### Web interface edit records

════

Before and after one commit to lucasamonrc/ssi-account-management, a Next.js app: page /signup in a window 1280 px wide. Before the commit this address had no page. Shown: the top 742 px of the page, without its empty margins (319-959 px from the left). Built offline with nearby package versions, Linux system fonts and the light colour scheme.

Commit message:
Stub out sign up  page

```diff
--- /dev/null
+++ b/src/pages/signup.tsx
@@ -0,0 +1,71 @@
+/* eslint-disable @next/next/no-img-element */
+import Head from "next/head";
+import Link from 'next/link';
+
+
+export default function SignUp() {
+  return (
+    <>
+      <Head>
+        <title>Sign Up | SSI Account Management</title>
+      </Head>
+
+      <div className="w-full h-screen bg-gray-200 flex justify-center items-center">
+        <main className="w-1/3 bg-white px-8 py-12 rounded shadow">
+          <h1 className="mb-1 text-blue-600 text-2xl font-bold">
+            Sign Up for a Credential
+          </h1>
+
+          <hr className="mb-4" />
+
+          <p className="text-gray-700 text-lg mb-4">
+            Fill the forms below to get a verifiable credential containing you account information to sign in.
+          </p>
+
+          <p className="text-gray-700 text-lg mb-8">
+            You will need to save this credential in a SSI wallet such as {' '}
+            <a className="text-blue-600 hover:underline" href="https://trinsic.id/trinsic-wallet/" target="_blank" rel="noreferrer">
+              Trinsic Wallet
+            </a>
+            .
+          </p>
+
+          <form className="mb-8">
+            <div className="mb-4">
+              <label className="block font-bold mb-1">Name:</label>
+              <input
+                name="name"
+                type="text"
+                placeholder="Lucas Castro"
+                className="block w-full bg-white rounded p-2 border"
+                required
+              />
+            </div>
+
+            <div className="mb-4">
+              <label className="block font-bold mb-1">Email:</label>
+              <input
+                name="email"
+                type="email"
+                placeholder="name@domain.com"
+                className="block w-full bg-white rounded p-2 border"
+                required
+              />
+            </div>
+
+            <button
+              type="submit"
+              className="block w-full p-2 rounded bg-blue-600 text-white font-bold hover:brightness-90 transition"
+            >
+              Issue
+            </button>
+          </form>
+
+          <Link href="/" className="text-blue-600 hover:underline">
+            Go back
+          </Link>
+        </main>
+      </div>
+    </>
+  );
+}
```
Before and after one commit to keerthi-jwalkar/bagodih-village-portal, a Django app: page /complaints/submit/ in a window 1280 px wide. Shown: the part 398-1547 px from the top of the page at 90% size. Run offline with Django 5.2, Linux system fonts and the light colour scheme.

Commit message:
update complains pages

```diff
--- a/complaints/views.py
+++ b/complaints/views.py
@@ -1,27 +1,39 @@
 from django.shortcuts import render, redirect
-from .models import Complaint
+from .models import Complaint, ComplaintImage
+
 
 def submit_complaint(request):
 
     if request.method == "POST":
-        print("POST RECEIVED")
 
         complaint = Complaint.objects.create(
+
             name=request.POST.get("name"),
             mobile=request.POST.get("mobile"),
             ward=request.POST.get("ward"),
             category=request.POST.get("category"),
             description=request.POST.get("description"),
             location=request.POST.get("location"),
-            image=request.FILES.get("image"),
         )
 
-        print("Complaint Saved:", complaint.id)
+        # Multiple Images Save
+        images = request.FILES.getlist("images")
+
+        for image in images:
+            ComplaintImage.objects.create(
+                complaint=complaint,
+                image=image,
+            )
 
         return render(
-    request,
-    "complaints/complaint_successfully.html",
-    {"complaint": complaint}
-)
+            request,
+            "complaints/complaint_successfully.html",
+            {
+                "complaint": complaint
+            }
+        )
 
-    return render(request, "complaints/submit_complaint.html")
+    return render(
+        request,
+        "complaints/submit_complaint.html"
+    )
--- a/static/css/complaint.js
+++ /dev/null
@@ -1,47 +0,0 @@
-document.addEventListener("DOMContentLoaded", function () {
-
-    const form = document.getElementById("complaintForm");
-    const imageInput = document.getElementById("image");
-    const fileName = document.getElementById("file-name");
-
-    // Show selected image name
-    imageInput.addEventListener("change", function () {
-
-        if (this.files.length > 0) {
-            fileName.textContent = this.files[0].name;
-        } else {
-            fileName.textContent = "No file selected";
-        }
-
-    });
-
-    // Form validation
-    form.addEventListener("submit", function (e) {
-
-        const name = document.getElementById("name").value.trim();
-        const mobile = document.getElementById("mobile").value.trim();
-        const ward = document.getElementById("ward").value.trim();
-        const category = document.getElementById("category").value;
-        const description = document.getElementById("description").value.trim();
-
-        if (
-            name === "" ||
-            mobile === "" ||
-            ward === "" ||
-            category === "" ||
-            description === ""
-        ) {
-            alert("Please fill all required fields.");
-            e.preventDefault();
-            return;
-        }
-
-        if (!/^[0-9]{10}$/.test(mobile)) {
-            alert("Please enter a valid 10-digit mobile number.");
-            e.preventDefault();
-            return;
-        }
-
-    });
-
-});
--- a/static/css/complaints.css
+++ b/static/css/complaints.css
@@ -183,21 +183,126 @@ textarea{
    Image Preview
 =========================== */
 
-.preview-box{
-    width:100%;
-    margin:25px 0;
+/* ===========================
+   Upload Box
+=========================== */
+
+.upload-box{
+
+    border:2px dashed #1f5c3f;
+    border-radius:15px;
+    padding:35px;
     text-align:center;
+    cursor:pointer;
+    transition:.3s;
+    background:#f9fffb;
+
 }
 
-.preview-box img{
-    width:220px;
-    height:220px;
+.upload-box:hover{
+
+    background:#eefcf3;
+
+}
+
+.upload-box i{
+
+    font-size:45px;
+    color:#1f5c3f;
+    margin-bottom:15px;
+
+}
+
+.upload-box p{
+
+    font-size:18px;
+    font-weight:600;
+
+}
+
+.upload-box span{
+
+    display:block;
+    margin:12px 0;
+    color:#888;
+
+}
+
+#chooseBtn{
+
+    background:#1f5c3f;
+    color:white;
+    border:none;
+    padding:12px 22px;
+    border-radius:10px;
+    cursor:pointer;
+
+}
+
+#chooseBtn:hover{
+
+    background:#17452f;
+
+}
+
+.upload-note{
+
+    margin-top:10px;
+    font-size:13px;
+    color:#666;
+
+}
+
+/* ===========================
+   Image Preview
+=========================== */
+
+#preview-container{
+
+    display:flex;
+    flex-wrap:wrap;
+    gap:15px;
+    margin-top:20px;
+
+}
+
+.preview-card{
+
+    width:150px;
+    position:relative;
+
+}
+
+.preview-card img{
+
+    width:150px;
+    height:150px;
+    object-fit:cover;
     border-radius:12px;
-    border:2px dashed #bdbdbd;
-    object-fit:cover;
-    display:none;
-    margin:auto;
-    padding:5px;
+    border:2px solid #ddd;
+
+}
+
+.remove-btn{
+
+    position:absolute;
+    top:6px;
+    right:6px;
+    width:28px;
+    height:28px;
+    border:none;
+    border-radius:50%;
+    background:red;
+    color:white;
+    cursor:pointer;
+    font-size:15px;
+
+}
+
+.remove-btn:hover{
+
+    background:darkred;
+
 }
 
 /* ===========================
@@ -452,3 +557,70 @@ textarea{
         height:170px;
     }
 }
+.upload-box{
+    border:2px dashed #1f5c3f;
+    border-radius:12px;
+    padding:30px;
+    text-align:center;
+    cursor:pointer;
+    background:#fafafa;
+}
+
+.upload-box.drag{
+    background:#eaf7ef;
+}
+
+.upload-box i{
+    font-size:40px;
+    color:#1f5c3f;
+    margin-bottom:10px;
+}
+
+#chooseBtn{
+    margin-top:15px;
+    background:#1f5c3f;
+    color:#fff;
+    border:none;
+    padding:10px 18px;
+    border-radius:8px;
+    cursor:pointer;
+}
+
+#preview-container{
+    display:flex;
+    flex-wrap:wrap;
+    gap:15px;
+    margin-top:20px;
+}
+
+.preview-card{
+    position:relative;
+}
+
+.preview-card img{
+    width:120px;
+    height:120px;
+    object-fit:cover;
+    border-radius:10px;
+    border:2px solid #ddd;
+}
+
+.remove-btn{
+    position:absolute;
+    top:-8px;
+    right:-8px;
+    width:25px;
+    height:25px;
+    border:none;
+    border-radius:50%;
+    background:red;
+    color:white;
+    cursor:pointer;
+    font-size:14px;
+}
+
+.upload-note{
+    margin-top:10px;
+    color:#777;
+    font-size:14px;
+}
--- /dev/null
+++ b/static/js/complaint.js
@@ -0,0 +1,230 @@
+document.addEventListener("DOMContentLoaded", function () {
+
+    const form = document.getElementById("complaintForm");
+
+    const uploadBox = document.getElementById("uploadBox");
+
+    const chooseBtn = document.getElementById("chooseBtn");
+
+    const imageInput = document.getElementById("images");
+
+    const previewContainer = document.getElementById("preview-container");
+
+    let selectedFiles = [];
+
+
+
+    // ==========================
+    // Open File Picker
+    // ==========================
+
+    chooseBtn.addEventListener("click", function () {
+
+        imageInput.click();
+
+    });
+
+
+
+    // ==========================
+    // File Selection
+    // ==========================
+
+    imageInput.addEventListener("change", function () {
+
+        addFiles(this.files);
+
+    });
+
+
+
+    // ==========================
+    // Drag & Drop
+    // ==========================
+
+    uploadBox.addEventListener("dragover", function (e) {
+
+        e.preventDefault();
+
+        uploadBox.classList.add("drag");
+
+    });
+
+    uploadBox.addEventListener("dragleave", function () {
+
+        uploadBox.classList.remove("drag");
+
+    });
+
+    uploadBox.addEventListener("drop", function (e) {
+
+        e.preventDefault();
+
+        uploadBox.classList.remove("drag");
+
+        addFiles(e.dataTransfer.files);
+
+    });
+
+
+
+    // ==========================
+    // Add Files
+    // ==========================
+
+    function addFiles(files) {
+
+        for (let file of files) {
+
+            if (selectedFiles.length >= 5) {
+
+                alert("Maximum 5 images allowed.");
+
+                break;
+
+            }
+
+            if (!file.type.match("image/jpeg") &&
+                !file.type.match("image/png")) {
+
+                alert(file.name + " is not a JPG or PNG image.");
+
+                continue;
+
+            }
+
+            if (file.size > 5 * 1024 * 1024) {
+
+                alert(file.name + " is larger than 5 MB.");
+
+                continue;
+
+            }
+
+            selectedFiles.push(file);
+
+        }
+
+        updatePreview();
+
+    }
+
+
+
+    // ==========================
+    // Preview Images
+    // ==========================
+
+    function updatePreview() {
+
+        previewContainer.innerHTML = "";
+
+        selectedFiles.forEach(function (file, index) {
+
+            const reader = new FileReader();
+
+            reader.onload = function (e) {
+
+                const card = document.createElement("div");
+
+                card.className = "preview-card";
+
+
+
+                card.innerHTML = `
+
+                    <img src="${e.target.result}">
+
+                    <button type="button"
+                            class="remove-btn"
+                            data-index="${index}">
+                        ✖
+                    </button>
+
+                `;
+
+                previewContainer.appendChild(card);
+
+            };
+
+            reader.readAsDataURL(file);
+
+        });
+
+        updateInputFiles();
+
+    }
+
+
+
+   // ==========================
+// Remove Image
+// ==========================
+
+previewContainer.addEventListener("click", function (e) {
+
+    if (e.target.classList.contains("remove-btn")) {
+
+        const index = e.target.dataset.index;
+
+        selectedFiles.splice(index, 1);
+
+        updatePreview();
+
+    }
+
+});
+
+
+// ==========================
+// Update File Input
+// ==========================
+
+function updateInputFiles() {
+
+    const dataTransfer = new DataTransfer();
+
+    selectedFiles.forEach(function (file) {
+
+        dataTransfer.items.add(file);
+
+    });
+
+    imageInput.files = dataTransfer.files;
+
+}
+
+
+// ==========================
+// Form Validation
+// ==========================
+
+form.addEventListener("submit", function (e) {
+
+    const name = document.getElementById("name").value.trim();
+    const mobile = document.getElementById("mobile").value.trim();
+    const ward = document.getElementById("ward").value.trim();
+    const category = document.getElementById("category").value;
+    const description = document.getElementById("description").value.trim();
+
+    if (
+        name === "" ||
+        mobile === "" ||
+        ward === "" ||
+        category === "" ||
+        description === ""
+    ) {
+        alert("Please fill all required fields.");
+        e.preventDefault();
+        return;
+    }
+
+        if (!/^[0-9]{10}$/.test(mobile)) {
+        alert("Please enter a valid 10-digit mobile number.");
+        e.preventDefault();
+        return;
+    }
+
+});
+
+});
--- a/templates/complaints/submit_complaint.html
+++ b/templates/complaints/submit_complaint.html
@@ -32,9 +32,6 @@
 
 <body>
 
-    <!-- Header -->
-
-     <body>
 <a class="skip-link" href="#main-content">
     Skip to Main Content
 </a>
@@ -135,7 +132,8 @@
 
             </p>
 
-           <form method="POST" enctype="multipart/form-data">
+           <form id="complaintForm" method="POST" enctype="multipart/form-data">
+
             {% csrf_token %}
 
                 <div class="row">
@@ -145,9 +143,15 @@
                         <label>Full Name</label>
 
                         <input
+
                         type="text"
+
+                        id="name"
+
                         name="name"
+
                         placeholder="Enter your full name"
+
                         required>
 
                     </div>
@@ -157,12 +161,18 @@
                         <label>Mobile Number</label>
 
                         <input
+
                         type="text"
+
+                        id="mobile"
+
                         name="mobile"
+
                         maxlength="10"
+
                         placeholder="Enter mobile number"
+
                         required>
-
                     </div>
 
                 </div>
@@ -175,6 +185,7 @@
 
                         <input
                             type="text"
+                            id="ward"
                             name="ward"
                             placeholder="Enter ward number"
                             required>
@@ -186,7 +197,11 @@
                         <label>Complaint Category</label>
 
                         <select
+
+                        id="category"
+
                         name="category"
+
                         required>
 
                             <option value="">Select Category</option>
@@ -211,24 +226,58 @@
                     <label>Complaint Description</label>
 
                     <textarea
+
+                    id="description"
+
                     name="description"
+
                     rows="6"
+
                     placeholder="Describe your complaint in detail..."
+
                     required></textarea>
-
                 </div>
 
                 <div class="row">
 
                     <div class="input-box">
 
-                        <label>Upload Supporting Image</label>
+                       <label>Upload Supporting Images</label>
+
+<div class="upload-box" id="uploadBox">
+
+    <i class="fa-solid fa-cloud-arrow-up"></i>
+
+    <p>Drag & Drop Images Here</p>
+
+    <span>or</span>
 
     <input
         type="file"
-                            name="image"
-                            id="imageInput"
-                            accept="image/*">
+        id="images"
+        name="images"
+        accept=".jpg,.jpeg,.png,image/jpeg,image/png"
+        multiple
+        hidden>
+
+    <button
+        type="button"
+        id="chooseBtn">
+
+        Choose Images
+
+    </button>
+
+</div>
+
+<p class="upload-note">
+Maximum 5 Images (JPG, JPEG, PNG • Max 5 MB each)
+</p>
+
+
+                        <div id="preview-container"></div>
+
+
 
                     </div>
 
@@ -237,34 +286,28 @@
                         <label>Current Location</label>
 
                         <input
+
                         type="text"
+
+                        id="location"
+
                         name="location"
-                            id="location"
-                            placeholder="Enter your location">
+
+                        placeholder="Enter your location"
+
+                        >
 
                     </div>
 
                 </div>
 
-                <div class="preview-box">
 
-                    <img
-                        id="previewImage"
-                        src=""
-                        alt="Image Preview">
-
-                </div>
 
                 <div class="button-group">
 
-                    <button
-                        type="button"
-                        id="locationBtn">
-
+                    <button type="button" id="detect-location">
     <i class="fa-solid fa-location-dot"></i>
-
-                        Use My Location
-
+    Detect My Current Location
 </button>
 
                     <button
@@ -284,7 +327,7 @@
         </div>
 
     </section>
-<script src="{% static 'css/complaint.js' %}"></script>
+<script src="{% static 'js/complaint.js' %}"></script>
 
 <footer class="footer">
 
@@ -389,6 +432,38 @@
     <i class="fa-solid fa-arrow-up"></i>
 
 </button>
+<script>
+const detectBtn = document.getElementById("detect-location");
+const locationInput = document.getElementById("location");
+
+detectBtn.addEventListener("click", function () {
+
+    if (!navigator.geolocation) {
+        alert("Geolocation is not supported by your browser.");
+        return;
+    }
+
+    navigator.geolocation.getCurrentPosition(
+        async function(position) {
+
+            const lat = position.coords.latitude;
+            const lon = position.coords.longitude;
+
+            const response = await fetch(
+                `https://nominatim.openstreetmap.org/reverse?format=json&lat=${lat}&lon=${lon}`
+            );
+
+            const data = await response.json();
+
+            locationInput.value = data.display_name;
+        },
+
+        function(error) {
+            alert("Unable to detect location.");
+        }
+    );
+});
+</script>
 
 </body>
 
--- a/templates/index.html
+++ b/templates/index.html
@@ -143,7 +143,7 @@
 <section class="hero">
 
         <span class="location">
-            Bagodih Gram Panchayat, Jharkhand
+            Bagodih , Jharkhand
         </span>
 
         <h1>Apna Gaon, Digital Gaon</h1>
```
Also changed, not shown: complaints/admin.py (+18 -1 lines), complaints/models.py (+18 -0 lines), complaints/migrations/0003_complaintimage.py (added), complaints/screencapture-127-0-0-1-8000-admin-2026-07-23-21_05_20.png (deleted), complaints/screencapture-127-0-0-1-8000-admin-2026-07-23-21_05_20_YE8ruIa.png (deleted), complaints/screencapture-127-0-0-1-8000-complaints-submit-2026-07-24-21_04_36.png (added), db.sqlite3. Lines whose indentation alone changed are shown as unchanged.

════

### What you have to do
Whenever a line of the entries contains the string "background", copy that line.

### Problem solution
+    background:#f9fffb;
+    background:#eefcf3;
+    background:#1f5c3f;
+    background:#17452f;
+    background:red;
+    background:darkred;
+    background:#fafafa;
+    background:#eaf7ef;
+    background:#1f5c3f;
+    background:red;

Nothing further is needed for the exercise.